──────── Records shown

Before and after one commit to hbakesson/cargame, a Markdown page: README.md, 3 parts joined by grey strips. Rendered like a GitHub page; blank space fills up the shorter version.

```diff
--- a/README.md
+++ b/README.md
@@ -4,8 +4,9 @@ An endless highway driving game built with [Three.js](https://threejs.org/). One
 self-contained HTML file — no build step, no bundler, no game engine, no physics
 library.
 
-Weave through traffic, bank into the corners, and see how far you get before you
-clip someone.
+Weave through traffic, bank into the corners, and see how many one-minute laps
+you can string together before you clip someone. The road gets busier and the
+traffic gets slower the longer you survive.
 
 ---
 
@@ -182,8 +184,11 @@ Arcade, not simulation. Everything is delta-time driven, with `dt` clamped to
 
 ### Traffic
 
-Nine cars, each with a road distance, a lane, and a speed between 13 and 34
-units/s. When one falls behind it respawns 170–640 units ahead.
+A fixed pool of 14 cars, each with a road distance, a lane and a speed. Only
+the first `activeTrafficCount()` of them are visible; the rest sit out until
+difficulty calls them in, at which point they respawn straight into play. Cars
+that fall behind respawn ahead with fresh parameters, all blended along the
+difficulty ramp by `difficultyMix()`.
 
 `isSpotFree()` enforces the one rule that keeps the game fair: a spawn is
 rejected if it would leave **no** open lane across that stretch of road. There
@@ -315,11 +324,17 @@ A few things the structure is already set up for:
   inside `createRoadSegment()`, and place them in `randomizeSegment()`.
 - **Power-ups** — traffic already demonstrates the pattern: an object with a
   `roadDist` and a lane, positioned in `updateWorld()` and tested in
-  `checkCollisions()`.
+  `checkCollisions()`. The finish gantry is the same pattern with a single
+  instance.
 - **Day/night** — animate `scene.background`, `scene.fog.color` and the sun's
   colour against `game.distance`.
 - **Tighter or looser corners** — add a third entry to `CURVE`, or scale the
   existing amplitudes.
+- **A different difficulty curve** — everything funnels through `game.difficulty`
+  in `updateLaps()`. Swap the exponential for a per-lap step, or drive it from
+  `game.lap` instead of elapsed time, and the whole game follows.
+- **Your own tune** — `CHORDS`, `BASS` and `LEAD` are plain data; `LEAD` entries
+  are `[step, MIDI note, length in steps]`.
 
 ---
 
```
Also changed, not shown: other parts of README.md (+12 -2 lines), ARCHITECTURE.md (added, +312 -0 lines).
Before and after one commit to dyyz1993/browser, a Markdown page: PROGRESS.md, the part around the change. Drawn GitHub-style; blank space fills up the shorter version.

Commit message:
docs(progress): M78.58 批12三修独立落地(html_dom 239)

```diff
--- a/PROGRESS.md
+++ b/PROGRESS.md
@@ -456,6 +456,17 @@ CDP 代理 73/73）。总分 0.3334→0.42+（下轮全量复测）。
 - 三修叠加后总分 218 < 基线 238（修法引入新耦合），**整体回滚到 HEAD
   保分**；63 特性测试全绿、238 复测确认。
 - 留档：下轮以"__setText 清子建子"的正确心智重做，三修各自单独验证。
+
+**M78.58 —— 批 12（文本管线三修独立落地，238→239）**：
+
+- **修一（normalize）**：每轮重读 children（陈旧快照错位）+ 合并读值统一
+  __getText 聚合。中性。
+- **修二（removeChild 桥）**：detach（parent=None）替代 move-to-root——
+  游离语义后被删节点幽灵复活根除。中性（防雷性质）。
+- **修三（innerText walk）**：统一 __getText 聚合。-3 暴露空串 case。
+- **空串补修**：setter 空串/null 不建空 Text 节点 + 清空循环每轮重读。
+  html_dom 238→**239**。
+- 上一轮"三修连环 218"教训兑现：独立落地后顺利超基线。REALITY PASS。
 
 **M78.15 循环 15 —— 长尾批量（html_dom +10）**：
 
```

────────────────

Exercise goal:
Lines holding "clip" in the data above: copy each of them.

The answer:
-clip someone.
+you can string together before you clip someone. The road gets busier and the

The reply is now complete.